● **Your assignment**
Go through the records, and copy each line in which the string "Resultado" is present.

● **Available data**

__________

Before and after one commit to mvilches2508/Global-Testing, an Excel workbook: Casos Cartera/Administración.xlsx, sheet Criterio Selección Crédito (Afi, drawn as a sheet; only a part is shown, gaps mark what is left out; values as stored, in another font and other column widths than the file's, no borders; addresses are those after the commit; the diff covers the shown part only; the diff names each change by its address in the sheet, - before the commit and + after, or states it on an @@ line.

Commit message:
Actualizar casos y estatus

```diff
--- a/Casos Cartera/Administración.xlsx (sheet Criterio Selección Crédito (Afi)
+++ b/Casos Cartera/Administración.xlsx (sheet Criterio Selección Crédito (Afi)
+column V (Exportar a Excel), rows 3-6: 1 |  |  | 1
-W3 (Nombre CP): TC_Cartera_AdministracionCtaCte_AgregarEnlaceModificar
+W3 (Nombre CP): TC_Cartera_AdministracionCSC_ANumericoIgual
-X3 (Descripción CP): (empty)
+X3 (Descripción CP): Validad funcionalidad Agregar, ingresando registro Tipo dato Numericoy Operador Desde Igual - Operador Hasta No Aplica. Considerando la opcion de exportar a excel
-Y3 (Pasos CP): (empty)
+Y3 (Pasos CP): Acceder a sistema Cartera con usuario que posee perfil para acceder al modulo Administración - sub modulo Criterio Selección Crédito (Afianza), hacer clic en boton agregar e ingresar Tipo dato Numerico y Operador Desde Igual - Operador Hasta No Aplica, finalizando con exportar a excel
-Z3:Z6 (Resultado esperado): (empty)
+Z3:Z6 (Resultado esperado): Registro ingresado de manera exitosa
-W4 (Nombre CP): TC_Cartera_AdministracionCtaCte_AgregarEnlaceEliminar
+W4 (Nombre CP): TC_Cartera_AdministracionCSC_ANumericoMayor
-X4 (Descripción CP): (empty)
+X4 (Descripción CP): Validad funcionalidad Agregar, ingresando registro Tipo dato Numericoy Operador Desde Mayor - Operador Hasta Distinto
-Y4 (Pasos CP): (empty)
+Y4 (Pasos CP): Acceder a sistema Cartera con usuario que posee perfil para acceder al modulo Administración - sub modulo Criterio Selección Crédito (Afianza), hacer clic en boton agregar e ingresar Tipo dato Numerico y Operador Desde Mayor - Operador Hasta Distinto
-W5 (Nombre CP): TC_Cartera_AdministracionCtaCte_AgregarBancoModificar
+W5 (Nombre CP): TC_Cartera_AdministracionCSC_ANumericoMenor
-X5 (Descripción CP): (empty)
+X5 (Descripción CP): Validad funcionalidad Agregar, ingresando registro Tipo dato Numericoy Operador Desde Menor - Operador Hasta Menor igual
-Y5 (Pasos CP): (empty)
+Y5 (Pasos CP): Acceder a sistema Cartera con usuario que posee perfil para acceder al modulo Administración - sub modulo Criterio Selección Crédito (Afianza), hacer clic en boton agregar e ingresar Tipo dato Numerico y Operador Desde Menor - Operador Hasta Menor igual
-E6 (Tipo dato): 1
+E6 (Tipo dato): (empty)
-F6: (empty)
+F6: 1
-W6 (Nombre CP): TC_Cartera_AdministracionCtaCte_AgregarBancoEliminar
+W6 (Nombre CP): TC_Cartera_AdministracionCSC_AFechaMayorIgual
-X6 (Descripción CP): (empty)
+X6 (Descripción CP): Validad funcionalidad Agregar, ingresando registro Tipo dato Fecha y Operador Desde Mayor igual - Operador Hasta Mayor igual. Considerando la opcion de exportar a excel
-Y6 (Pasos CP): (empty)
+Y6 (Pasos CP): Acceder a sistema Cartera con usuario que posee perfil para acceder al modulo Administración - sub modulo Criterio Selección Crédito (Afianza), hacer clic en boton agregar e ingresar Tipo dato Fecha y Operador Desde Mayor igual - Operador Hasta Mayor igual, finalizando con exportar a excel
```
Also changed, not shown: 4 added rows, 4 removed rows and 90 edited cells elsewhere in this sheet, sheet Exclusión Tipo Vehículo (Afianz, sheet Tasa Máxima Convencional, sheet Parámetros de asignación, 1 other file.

__________

● **Written reply**
-Z3:Z6 (Resultado esperado): (empty)
+Z3:Z6 (Resultado esperado): Registro ingresado de manera exitosa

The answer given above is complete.